I’m starting to get mixes for the forthcoming Small Screens album, Modern Flora, which will be released on LP, CD, and digital formats this fall, likely in September. The six-piece Small Screens carries on, but, because I enjoyed writing for a larger group with lots of colors on hand, I thought it would be fun to work with a still larger palette by expanding to a nonet for an album and a handful of shows. That nonet is made up of Christopher Thomson, saxophones; Bryan Murray, saxophones; Elaine Burt, trumpet; JC Sanford, trombone; Michelle Kinney, cello; Zacc Harris, guitar; Dylan Hicks, piano; Charlie Lincoln, bass; and Peter Hennig, drums. (Charlie, a wonderful player, has relocated to New York; Dan Carpel, another wonderful player, has stepped in on bass.) This past summer we recorded five pieces. I wrote draft arrangements for the whole group, getting deeper into the world of notation apps (I still have much to learn both about preparing charts and scores, and about using notation apps, but that’s one of my projects over the next few years). I then turned those drafts over to other members of the group to revise, enlarge, refine, and otherwise bring their ideas to the arrangements.

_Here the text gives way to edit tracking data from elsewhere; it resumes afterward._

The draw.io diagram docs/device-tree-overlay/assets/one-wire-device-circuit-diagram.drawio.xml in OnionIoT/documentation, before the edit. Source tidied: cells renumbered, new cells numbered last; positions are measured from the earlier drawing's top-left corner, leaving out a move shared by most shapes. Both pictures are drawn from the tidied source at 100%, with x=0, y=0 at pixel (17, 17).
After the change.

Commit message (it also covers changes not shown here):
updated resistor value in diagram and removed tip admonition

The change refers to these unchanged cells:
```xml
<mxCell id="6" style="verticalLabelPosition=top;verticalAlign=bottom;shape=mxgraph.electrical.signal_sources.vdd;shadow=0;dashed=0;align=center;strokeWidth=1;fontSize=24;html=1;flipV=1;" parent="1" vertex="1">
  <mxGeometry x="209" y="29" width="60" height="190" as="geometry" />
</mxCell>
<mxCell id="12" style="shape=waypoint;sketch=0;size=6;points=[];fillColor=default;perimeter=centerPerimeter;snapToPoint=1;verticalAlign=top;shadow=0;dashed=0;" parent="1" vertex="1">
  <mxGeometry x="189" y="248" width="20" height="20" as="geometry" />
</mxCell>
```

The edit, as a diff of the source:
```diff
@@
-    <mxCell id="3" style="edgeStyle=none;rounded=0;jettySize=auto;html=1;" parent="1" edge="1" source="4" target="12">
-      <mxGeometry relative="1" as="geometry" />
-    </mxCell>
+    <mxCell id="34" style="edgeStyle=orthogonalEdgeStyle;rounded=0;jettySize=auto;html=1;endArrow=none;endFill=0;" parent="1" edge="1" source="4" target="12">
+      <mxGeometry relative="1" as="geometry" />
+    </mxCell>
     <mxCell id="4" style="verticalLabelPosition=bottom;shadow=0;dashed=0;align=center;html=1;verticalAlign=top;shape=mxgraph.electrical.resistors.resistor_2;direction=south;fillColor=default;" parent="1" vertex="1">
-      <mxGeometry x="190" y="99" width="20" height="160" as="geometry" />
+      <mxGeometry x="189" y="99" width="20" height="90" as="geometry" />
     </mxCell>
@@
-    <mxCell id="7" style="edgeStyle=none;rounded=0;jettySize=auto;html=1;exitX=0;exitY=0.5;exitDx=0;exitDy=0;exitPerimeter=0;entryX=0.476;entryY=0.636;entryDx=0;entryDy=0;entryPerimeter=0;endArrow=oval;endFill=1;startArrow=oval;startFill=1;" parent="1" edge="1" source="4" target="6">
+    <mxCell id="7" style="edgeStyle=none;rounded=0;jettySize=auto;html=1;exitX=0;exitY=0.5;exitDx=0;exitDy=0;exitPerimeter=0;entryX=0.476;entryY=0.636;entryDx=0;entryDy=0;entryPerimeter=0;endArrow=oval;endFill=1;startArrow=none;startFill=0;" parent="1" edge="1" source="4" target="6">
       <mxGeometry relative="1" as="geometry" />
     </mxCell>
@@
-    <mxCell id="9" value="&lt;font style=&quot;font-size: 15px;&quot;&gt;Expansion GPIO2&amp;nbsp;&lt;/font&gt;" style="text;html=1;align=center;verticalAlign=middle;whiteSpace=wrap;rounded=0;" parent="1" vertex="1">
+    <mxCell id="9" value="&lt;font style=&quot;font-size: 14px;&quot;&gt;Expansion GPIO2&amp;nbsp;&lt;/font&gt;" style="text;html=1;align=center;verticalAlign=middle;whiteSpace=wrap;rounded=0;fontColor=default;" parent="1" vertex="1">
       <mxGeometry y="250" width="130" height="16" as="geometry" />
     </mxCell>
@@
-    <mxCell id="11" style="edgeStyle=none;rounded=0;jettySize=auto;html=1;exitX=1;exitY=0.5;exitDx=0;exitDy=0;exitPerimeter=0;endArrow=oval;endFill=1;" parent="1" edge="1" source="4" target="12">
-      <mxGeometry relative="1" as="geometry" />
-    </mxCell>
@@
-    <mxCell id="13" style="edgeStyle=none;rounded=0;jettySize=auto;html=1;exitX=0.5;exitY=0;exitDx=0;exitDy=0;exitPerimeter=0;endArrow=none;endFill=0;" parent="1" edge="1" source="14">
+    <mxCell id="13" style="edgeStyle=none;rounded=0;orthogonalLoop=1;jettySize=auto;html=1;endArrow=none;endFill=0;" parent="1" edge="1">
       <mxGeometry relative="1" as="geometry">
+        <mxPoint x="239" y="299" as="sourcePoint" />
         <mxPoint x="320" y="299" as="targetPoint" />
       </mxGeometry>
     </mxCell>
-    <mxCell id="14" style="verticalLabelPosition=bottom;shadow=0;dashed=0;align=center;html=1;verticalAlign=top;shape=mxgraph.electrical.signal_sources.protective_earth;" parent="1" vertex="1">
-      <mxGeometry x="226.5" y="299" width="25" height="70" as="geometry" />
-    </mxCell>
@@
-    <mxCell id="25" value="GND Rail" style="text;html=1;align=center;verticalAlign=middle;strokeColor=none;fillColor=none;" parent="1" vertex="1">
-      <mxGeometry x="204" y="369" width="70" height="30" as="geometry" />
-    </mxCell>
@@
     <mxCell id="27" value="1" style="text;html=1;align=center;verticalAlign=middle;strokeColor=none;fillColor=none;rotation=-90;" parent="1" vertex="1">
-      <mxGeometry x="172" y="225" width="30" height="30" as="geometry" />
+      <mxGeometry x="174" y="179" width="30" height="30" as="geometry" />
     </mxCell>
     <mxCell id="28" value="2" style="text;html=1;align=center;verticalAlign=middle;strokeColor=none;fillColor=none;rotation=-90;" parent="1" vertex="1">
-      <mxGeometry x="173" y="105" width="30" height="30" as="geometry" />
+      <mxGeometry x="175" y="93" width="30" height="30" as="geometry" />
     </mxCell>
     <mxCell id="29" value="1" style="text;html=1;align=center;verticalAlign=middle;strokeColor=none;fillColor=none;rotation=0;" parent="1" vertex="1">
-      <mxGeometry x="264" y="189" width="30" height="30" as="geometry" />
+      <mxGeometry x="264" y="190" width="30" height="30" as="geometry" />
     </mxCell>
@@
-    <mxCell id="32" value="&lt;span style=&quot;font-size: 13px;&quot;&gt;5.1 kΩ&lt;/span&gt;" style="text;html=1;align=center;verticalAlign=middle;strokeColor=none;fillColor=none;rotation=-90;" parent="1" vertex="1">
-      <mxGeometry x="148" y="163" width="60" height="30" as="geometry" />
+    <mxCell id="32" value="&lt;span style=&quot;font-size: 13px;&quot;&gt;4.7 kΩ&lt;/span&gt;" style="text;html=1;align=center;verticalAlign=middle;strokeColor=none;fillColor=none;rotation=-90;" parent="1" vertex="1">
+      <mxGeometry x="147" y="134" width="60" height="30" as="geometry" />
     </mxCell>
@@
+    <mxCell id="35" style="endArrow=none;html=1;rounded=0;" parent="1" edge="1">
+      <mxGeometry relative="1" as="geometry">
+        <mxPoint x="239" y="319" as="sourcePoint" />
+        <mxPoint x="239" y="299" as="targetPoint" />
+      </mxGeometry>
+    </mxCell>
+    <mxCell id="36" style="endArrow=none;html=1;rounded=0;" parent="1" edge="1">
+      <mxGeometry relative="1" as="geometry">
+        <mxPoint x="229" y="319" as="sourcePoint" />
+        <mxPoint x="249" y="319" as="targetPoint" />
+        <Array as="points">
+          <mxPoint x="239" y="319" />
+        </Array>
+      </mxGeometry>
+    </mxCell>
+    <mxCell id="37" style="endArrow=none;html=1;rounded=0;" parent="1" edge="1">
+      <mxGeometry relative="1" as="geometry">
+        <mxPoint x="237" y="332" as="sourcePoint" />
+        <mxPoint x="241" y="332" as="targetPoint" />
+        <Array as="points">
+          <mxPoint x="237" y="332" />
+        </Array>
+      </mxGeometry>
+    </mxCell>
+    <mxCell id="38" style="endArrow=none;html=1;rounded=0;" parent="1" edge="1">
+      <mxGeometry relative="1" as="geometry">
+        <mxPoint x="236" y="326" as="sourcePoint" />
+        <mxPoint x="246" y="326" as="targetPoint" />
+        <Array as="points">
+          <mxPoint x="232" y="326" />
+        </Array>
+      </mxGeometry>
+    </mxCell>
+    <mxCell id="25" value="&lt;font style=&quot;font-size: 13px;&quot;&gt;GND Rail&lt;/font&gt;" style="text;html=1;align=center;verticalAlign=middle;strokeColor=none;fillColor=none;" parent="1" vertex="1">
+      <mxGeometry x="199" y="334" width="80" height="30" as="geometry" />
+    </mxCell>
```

It was a way to pursue the group’s collaborative aims from another angle, and my collaborators, as always, enriched the work tremendously and brought in things I would never have considered. (They also corrected some of my technical errors.) When we got together as a group, everyone, of course, contributed greatly to each performance, bringing the arrangements off the page, and improvising during the open sections. The folks who prepared the final arrangements–of course I’ll credit everyone more specifically down the road–mostly led the group through rehearsal and performance, with me or other folks stepping in from time to time. It was very harmonious and fun. I’m proud of the stuff I wrote, too, including a few very long, largely instrumental pieces that give way to more traditional songs in perhaps unexpected places. I sometimes felt in over my head, but there was enough shore to cling to when I needed it, and the band members are very collegial and supportive. It’s a great environment for experimentation; socially enjoyable, too.
Hope to see y’all soon.